Natural capital accounting gets a push at Global Green Growth Forum

Natural capital accounting gets a push at Global Green Growth Forum

Public and private sector leaders urged governments and companies to embrace natural capital accounting at the annual Global Green Growth Forum (3GF) on Monday. The annual gathering, launched by the Government of Denmark last year, convenes leaders from governments, businesses and international institutions to discuss strategies to accelerate the transition to sustainable growth.

One of the positive outcomes achieved on the sidelines of the Rio+20 conference, as highlighted by Jo Mackness at GreenBiz on June 26, was progress made on natural capital accounting. Fifty-seven countries and 86 companies, for instance, signed a World Bank-organized communiqué committing signatories to account for the value of clean air, clean water and forests in their decision-making.

World Bank Vice President for Sustainable Development Rachel Kyte, who announced the natural accounting communiqué in Rio, urged the 250 business, government and civil society leaders gathered at 3GF to build upon the commitments made at Rio+20.

"One of the good stories that came out of Rio is the growing convergence of interest about pushing this work forward," Kyte said.

The World Bank has decided, she added, that we have to "push this to the fore of our dialogue with our client countries, and with our partners in the private sector."

"The work we’ve been doing on natural capital accounting, but also the work we’ve been doing on understanding wealth -- if it’s natural capital, social capital -- trying to find what the new way of measuring progress really needs to be, I think this is taking off," she said.

"If we move to mandatory integration of financial and ESG [environmental, social, and governance] reporting of financial statements of companies, and have stock exchanges actually requiring that -- and, in Rio, we had four standing up, including BM&F Bovespa, who want to do that now -- this would be tremendously powerful," said Caio Koch-Weser, Vice Chairman, Deutsche Bank.

Deutsche Bank has concluded, he said, that companies need to "incorporate ESG, sustainability criteria, into business models and investor calculus." The bank had, Koch-Weser said, recently completed a meta-study of 100 studies from around the world "which all show that companies incorporating ESG into their business models already now confront a lower cost of capital."

"Clearly, investors, insurance companies and institutional investors can capture superior risk-adjusted returns by focusing funds on companies with best-in-class ESG performance," he said. "If you link in financial and ESG reporting as mandatory for stock exchanges then you unleash the trillions of dollars, risk-adjusted returns, in a far-sighted way."

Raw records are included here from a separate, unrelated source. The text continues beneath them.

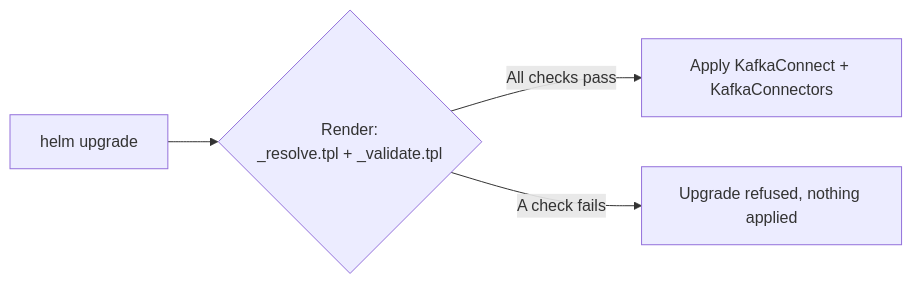
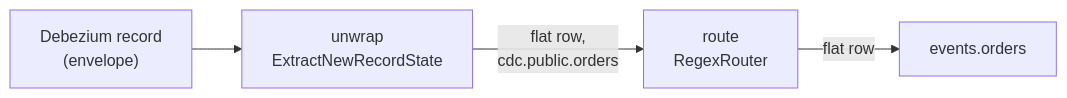
The sixth of 11 diagrams in docs/book/21-kafka-connect.md (bmscomp/kates), drawn with Mermaid before and after one commit. The commit also changed other lines of this file and 52 other files, not shown here.

````diff
--- a/docs/book/21-kafka-connect.md
+++ b/docs/book/21-kafka-connect.md
@@ -514,9 +519,9 @@
 ```mermaid
-%%| label: fig-kc-predeploy-validation
-%%| fig-cap: "The chart checks connector configs while Helm renders it, so a bad config fails the upgrade before anything is applied."
-%%| fig-alt: "helm upgrade renders the chart through _resolve.tpl and _validate.tpl. If every check passes, the KafkaConnect and KafkaConnector resources are applied; if a check fails, the upgrade is refused and nothing is applied."
+%%| label: fig-kc-smt-pipeline
+%%| fig-cap: "Each transform sees the previous one's output: unwrap first, then route, or the router sees the envelope."
+%%| fig-alt: "A Debezium record with its before, after, source and op envelope goes through unwrap (ExtractNewRecordState), which leaves the flat row on cdc.public.orders, then through route (RegexRouter), which renames the topic, and lands on events.orders."
 graph LR
-    A["helm upgrade"] --> B{"Render:<br/>_resolve.tpl + _validate.tpl"}
-    B -->|"All checks pass"| C["Apply KafkaConnect + KafkaConnectors"]
-    B -->|"A check fails"| D["Upgrade refused, nothing applied"]
+    R["Debezium record<br/>(envelope)"] --> U["unwrap<br/>ExtractNewRecordState"]
+    U -->|"flat row,<br/>cdc.public.orders"| RT["route<br/>RegexRouter"]
+    RT -->|"flat row"| T["events.orders"]
 ```
````
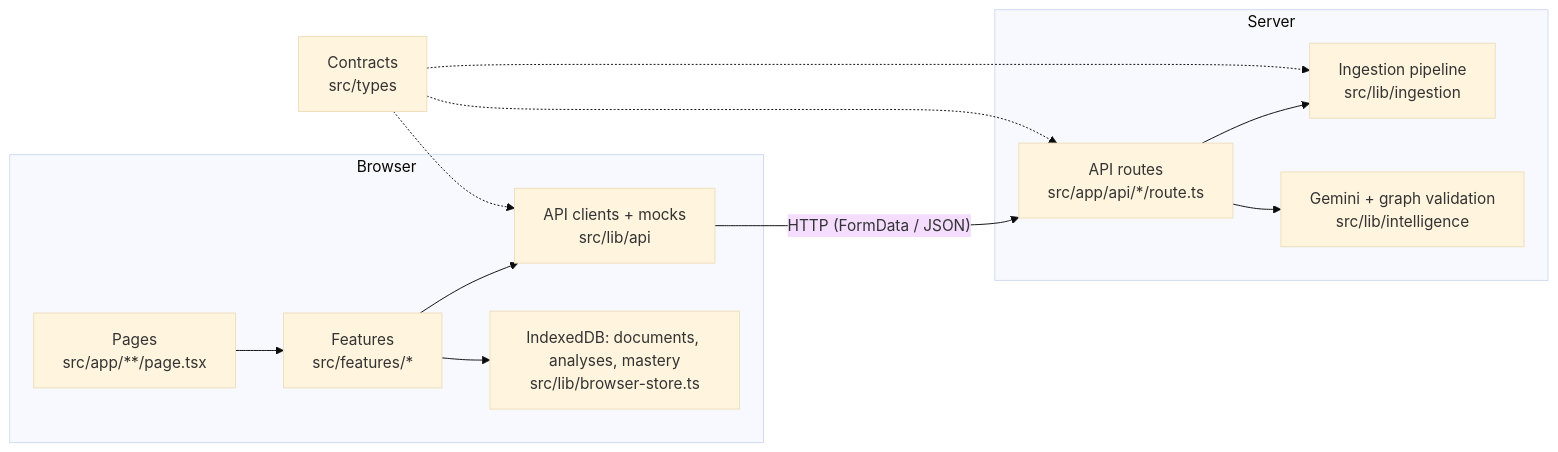
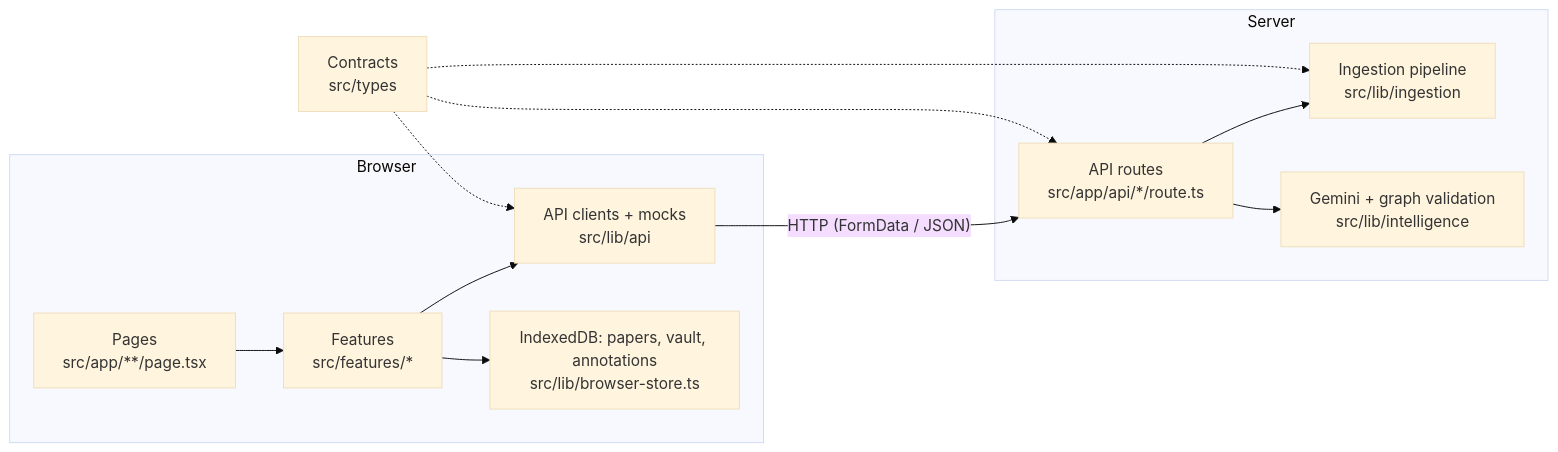
Before and after one commit to builtbybayn/hack-26: the diagram in docs/ARCHITECTURE.md, drawn with Mermaid (base theme). The commit also changed other lines of this file and 54 other files, not shown here.

````diff
--- a/docs/ARCHITECTURE.md
+++ b/docs/ARCHITECTURE.md
@@ -6,27 +6,27 @@
 ```mermaid
 flowchart LR
   subgraph Browser
     Page["Pages<br/>src/app/**/page.tsx"]
     Feature["Features<br/>src/features/*"]
     Client["API clients + mocks<br/>src/lib/api"]
-    Store["IndexedDB: documents, analyses, mastery<br/>src/lib/browser-store.ts"]
+    Store["IndexedDB: papers, vault, annotations<br/>src/lib/browser-store.ts"]
   end
 
   subgraph Server
     Route["API routes<br/>src/app/api/*/route.ts"]
     Ingestion["Ingestion pipeline<br/>src/lib/ingestion"]
     Intelligence["Gemini + graph validation<br/>src/lib/intelligence"]
   end
 
   Types["Contracts<br/>src/types"]
 
   Page --> Feature
   Feature --> Client
   Client -- "HTTP (FormData / JSON)" --> Route
   Route --> Ingestion
   Route --> Intelligence
   Feature --> Store
   Types -.-> Client
   Types -.-> Route
   Types -.-> Ingestion
 ```
````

Image of charts and euros provided by Ralf Kleemann via Shutterstock.

Usha Rao-Monari, Director, Sustainable Business Advisory, International Finance Corporation (IFC), who moderated a 3GF session on natural capital accounting, said business leaders don’t need to be persuaded of its value.

What she heard from business leaders at the session, which GreenBiz attended although it was closed to other press, was: "We would like to do more. We would like to be able to take the concept of financial capital that we have already identified, add it to the natural capital we have as a company, and then add it to social capital to come up with an overall value company concept."

That readiness to act, however, is tempered by the enormity of the task companies and governments have before them.

"The sobering realization is that this is not easy,” Rao-Monari said, “It’s not easy to say, "I’m using four cubic meters more of this, and this is what I value it at, and therefore this is something I should report on my balance sheet as a liability.' Who says it’s worth that much?"

"We need to come together -- the public and private sectors -- and come into actionable groups and see how we can tackle this issue of valuing natural capital in a step-by-step manner. You can’t get to perfection in six months," she said.

A first step, she said, is for companies and governments to take stock of resource consumption and rate of replenishment, and from there, move on to valuation.

"It requires agreements at all levels. It’s not just you as a company. The whole supply chain needs to be taken into account -- and that’s a good thing. Why? Because not every company has the wherewithal to do this, even if they have the will," Rao-Monari said.

She added that none of the companies at the session stated that they didn’t need or want regulation, but they said that there has to be an understanding on the methodologies and frameworks.

"We're at an inflection point where we can all decide to something small but moves the needle, or we can all sit back and say, 'I’ll wait for everything to be perfected before I move.' My vote is for the former," she said.

The reporting for this post was made possible by financial support from State of Green, the official green brand for Denmark, and a public-private partnership founded by the Danish Government and industry.